Setting aside those cards that pertain to the Dodgers or are associated with sets I'm collecting, I don't have a lot of respect for cards put out over the last 30 years. And much of it, when I think about it, comes down to the card stock.
I am still a "real cardboard" snob. Topps hasn't printed its cards on the stock it used from the early 1950s to the early 1990s for a long time. But for a lot of us, it's still what makes a baseball card. We still need that significance in our cardboard. I don't know the why and how behind the gray cardboard stock that was a staple of trading cards for 40 years -- perhaps it was an energy saving measure as so much was during my childhood -- but, dammit, it worked.
To this day, I have respect for "real cardboard" cards.
So while who knows what would happen to a random card from the last 30 years that arrives at my door, you can be sure that I would treat a random card printed from the '50s to the '80s with respect. Instead of being traded or stashed in a box or, mercy, being thrown out (always a chance if I'm getting something unrequested from, say, 1992), I will treat it with reverence, even if I'm not collecting the set.
For example, reader and great-sender-of-cards Jonathan recently graced me with a selection of cardboard greatness that spanned several different genres. Much of it was connected to vintage since both he and I know what's awesome. Jonathan is collecting Topps sets from the '60s. I am not, for the most part.
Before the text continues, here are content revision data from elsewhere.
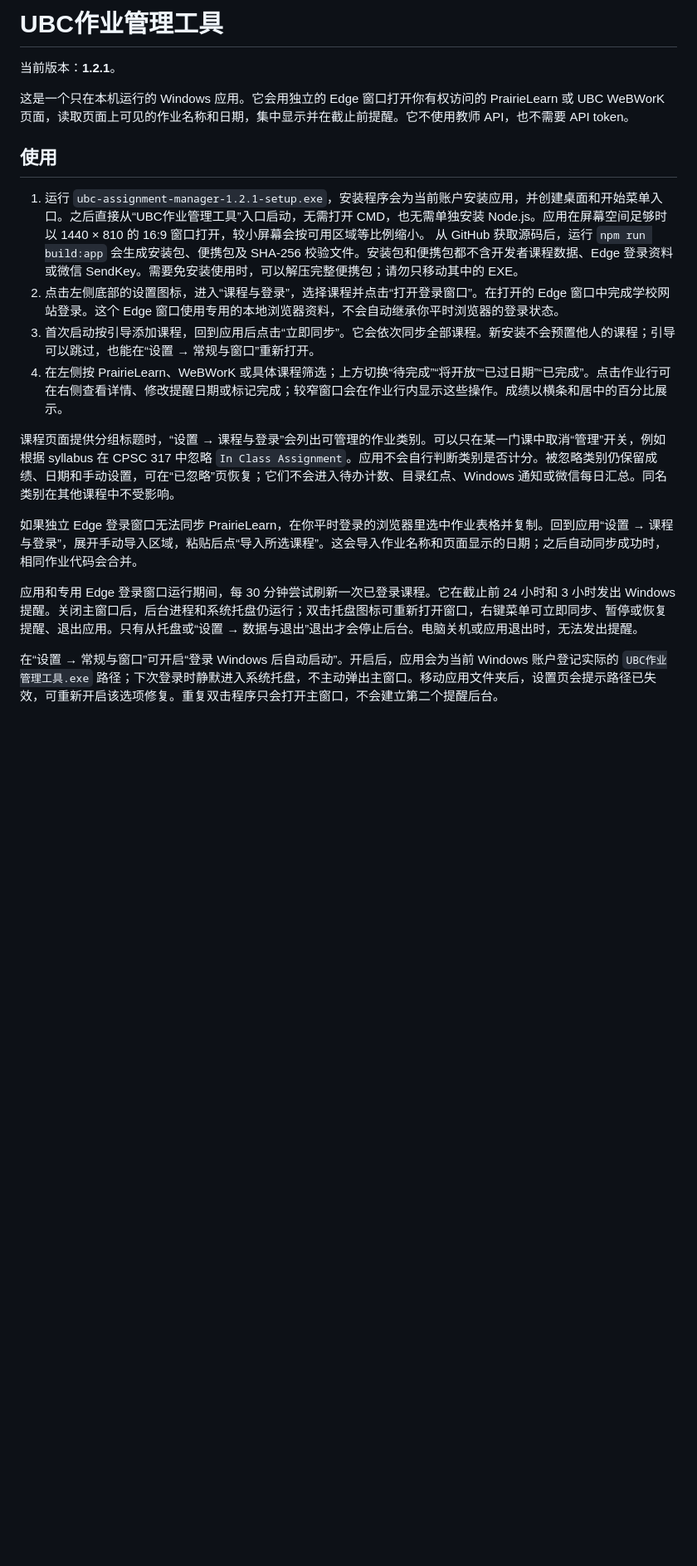
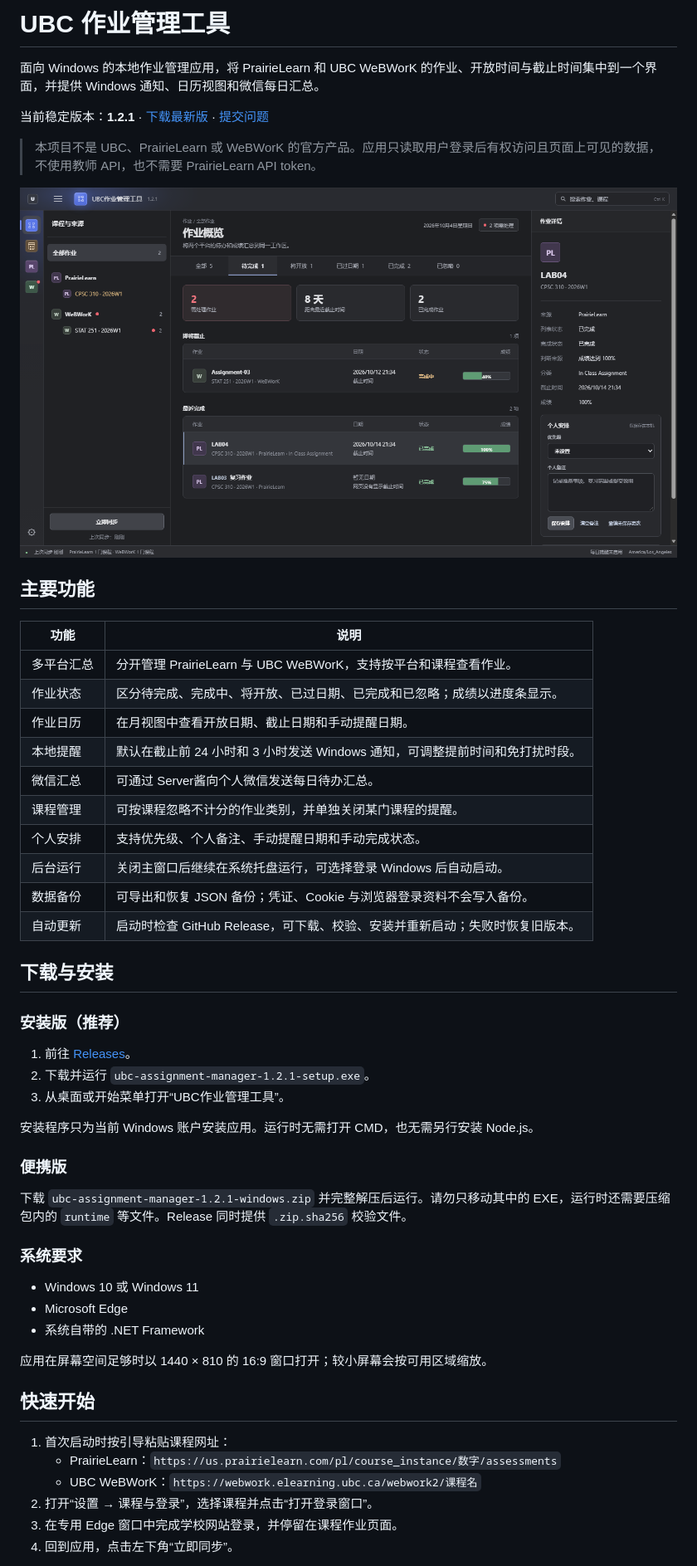
Before and after one commit to AnonChihaya0908/ubc-assignment-manager, a Markdown page: README.md, the part around the change printed below. Shown: that part at 83% size. GitHub-like rendering; pictures changed too: docs/screenshots/assignment-overview.png (added); blank space fills up the shorter version.

Commit message:
docs: refresh README and add screenshots (#57)

```diff
--- a/README.md
+++ b/README.md
@@ -1,21 +1,56 @@
-# UBC作业管理工具
+# UBC 作业管理工具
 
-当前版本：**1.2.1**。
+面向 Windows 的本地作业管理应用，将 PrairieLearn 和 UBC WeBWorK 的作业、开放时间与截止时间集中到一个界面，并提供 Windows 通知、日历视图和微信每日汇总。
 
-这是一个只在本机运行的 Windows 应用。它会用独立的 Edge 窗口打开你有权访问的 PrairieLearn 或 UBC WeBWorK 页面，读取页面上可见的作业名称和日期，集中显示并在截止前提醒。它不使用教师 API，也不需要 API token。
+当前稳定版本：**1.2.1** · [下载最新版](https://github.com/AnonChihaya0908/ubc-assignment-manager/releases/latest) · [提交问题](https://github.com/AnonChihaya0908/ubc-assignment-manager/issues)
 
-## 使用
+> 本项目不是 UBC、PrairieLearn 或 WeBWorK 的官方产品。应用只读取用户登录后有权访问且页面上可见的数据，不使用教师 API，也不需要 PrairieLearn API token。
 
-1. 运行 `ubc-assignment-manager-1.2.1-setup.exe`，安装程序会为当前账户安装应用，并创建桌面和开始菜单入口。之后直接从“UBC作业管理工具”入口启动，无需打开 CMD，也无需单独安装 Node.js。应用在屏幕空间足够时以 1440 × 810 的 16:9 窗口打开，较小屏幕会按可用区域等比例缩小。
-   从 GitHub 获取源码后，运行 `npm run build:app` 会生成安装包、便携包及 SHA-256 校验文件。安装包和便携包都不含开发者课程数据、Edge 登录资料或微信 SendKey。需要免安装使用时，可以解压完整便携包；请勿只移动其中的 EXE。
-2. 点击左侧底部的设置图标，进入“课程与登录”，选择课程并点击“打开登录窗口”。在打开的 Edge 窗口中完成学校网站登录。这个 Edge 窗口使用专用的本地浏览器资料，不会自动继承你平时浏览器的登录状态。
-3. 首次启动按引导添加课程，回到应用后点击“立即同步”。它会依次同步全部课程。新安装不会预置他人的课程；引导可以跳过，也能在“设置 → 常规与窗口”重新打开。
-4. 在左侧按 PrairieLearn、WeBWorK 或具体课程筛选；上方切换“待完成”“将开放”“已过日期”“已完成”。点击作业行可在右侧查看详情、修改提醒日期或标记完成；较窄窗口会在作业行内显示这些操作。成绩以横条和居中的百分比展示。
+![作业总览](docs/screenshots/assignment-overview.png)
 
-课程页面提供分组标题时，“设置 → 课程与登录”会列出可管理的作业类别。可以只在某一门课中取消“管理”开关，例如根据 syllabus 在 CPSC 317 中忽略 `In Class Assignment`。应用不会自行判断类别是否计分。被忽略类别仍保留成绩、日期和手动设置，可在“已忽略”页恢复；它们不会进入待办计数、目录红点、Windows 通知或微信每日汇总。同名类别在其他课程中不受影响。
+## 主要功能
 
-如果独立 Edge 登录窗口无法同步 PrairieLearn，在你平时登录的浏览器里选中作业表格并复制。回到应用“设置 → 课程与登录”，展开手动导入区域，粘贴后点“导入所选课程”。这会导入作业名称和页面显示的日期；之后自动同步成功时，相同作业代码会合并。
+| 功能 | 说明 |
+| --- | --- |
+| 多平台汇总 | 分开管理 PrairieLearn 与 UBC WeBWorK，支持按平台和课程查看作业。 |
+| 作业状态 | 区分待完成、完成中、将开放、已过日期、已完成和已忽略；成绩以进度条显示。 |
+| 作业日历 | 在月视图中查看开放日期、截止日期和手动提醒日期。 |
+| 本地提醒 | 默认在截止前 24 小时和 3 小时发送 Windows 通知，可调整提前时间和免打扰时段。 |
+| 微信汇总 | 可通过 Server酱向个人微信发送每日待办汇总。 |
+| 课程管理 | 可按课程忽略不计分的作业类别，并单独关闭某门课程的提醒。 |
+| 个人安排 | 支持优先级、个人备注、手动提醒日期和手动完成状态。 |
+| 后台运行 | 关闭主窗口后继续在系统托盘运行，可选择登录 Windows 后自动启动。 |
+| 数据备份 | 可导出和恢复 JSON 备份；凭证、Cookie 与浏览器登录资料不会写入备份。 |
+| 自动更新 | 启动时检查 GitHub Release，可下载、校验、安装并重新启动；失败时恢复旧版本。 |
 
-应用和专用 Edge 登录窗口运行期间，每 30 分钟尝试刷新一次已登录课程。它在截止前 24 小时和 3 小时发出 Windows 提醒。关闭主窗口后，后台进程和系统托盘仍运行；双击托盘图标可重新打开窗口，右键菜单可立即同步、暂停或恢复提醒、退出应用。只有从托盘或“设置 → 数据与退出”退出才会停止后台。电脑关机或应用退出时，无法发出提醒。
+## 下载与安装
 
-在“设置 → 常规与窗口”可开启“登录 Windows 后自动启动”。开启后，应用会为当前 Windows 账户登记实际的 `UBC作业管理工具.exe` 路径；下次登录时静默进入系统托盘，不主动弹出主窗口。移动应用文件夹后，设置页会提示路径已失效，可重新开启该选项修复。重复双击程序只会打开主窗口，不会建立第二个提醒后台。
+### 安装版（推荐）
+
+1. 前往 [Releases](https://github.com/AnonChihaya0908/ubc-assignment-manager/releases/latest)。
+2. 下载并运行 `ubc-assignment-manager-1.2.1-setup.exe`。
+3. 从桌面或开始菜单打开“UBC作业管理工具”。
+
+安装程序只为当前 Windows 账户安装应用。运行时无需打开 CMD，也无需另行安装 Node.js。
+
+### 便携版
+
+下载 `ubc-assignment-manager-1.2.1-windows.zip` 并完整解压后运行。请勿只移动其中的 EXE，运行时还需要压缩包内的 `runtime` 等文件。Release 同时提供 `.zip.sha256` 校验文件。
+
+### 系统要求
+
+- Windows 10 或 Windows 11
+- Microsoft Edge
+- 系统自带的 .NET Framework
+
+应用在屏幕空间足够时以 1440 × 810 的 16:9 窗口打开；较小屏幕会按可用区域缩放。
+
+## 快速开始
+
+1. 首次启动时按引导粘贴课程网址：
+   - PrairieLearn：`https://us.prairielearn.com/pl/course_instance/数字/assessments`
+   - UBC WeBWorK：`https://webwork.elearning.ubc.ca/webwork2/课程名`
+2. 打开“设置 → 课程与登录”，选择课程并点击“打开登录窗口”。
+3. 在专用 Edge 窗口中完成学校网站登录，并停留在课程作业页面。
+4. 回到应用，点击左下角“立即同步”。
+
```
Also changed, not shown: other parts of README.md (+68 -26 lines), docs/screenshots/assignment-calendar.png (added).
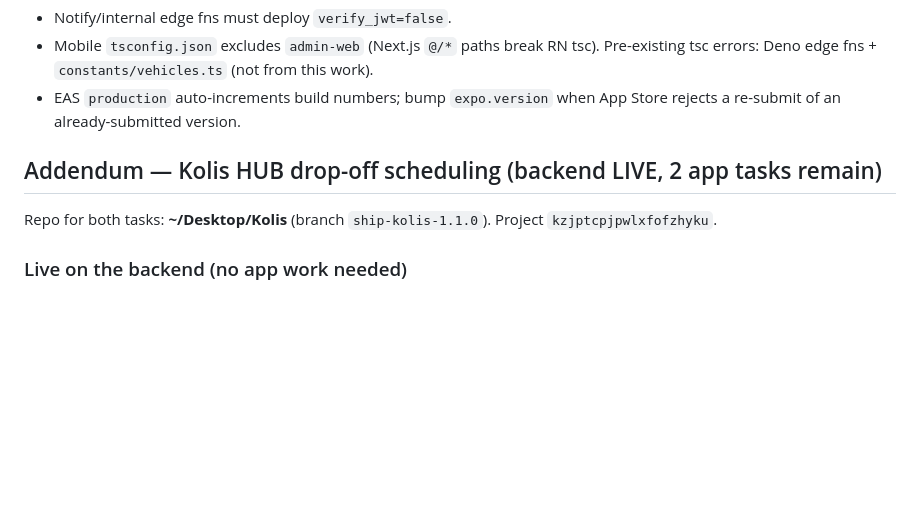
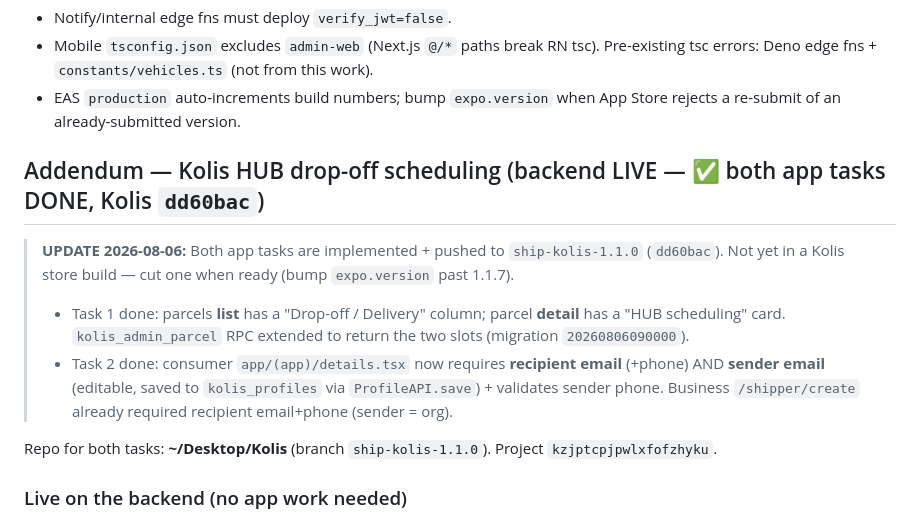
Before and after one commit to ThomaNubesie/LoadQ, a Markdown page: HANDOFF.md, the part around the change. GitHub-like rendering; blank space fills up the shorter version.

Commit message:
HANDOFF: mark Kolis HUB scheduling app tasks done (Kolis dd60bac)
Co-Authored-By: Claude Opus 4.8 (1M context) <noreply@anthropic.com>

```diff
--- a/HANDOFF.md
+++ b/HANDOFF.md
@@ -48,7 +48,12 @@ Flyer: `~/Desktop/loadq-update-flyer.png`. Diagnostic fn `loadq-resend-check` al
 - Mobile `tsconfig.json` excludes `admin-web` (Next.js `@/*` paths break RN tsc). Pre-existing tsc errors: Deno edge fns + `constants/vehicles.ts` (not from this work).
 - EAS `production` auto-increments build numbers; bump `expo.version` when App Store rejects a re-submit of an already-submitted version.
 
-## Addendum — Kolis HUB drop-off scheduling (backend LIVE, 2 app tasks remain)
+## Addendum — Kolis HUB drop-off scheduling (backend LIVE — ✅ both app tasks DONE, Kolis `dd60bac`)
+
+> **UPDATE 2026-08-06:** Both app tasks are implemented + pushed to `ship-kolis-1.1.0` (`dd60bac`). Not yet in a Kolis store build — cut one when ready (bump `expo.version` past 1.1.7).
+> - Task 1 done: parcels **list** has a "Drop-off / Delivery" column; parcel **detail** has a "HUB scheduling" card. `kolis_admin_parcel` RPC extended to return the two slots (migration `20260806090000`).
+> - Task 2 done: consumer `app/(app)/details.tsx` now requires **recipient email** (+phone) AND **sender email** (editable, saved to `kolis_profiles` via `ProfileAPI.save`) + validates sender phone. Business `/shipper/create` already required recipient email+phone (sender = org).
+
 
 Repo for both tasks: **~/Desktop/Kolis** (branch `ship-kolis-1.1.0`). Project `kzjptcpjpwlxfofzhyku`.
 
```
... I certainly am not stashing this stuff in a box. I'm definitely not throwing it out.
Greatness such as this, printed on real cardboard, deserves respect. And it will get it.
I am not collecting or attempting to complete any of these '60s sets. Out of all of the past decades, I have fewer cards from the '60s than any other, chiefly because of availability reasons coupled with me not caring.
But getting these cards randomly -- real cardboard cards from 50 years ago -- is very cool and I shall add these cards to my ever expanding binder that includes "Vintage That Isn't Part Of A Set Build". That binder is starting to look quite impressive.
I will forever be faithful to those real cardboard cards. They make me stand up straight. They make me say, "Yes sir, Mr. Cardboard, sir." They make me want to be a better collector, someone who won't settle for stuff printed on flimsy notecard stock. They make me proud to be a collector.
Most of the rest of the cards that Jonathan sent are associated with stuff that are more my collecting focus. No coincidence, though, they're all printed on real cardboard.
I've long ignored my 1982 Fleer needs. Yes, I do respect 1982 Fleer. Printed on real cardboard, you know.
Two needs from 1970 Topps, including High Numbers Nyman. Look how hearty and wholesome those two cards are. Like a bowl of clam chowder on a January night.
Speaking of substance, those TVs back in the day deserved respect. You didn't want to drop one of those on your foot. The 1955 Bowman set paid respect to those televisions and this Don Zimmer card means I need just two more Dodgers to finish off that set.
Respect to everyone here -- Jonathan, 1950 and 1951 Bowman, Joe Hatten. What a great surprise.
But a good portion of the cards in this package were from one set that I knew was coming. And that doesn't mean it wasn't any less wonderful. In fact, it's the best part of the package, because it's big-time set needs from something straight from my childhood!
You can't see me right now, but I'm doing my happy owl dance.
This is getting me quite close to finishing the 1977 Topps football set, as you can tell by all the big-time '70s names. Please note the Danny White, punter-QB mention. I remember those days, when White couldn't even get a card with a number ending in "5" or "0". Now he's one of the last guys in everyone's set quest.
I saved this card for last because I loved it when I was a kid. Even before I could appreciate all of the stories about "The Snake," I knew he was something special. And I respected his cardboard card.
Jonathan added a few more items that I'll either save for a separate post or maybe use as trade bait (some of those '60s cards could be bait as well).
But even if I don't trade them, I know they will never leave my collection and always hold a place of honor.
Because they arrived on the cardboard that I grew up on and that is worth treating with respect.
As I was starting this post, the mail arrived and stashed inside the mailbox was a heavy rectangular package from Jonathan. Wow.
(P.S.: Thanks to gcrl for alerting me to the difference between "paragraph" mode -- which apparently is the default setting in new Blogger -- and "normal" mode. My breaks between grafs are much more "normal").
(P.P.S: RIP, Jay Johnstone. Soar into space Moon Man. A Dodger great forever. We Dodger fans will always remember this).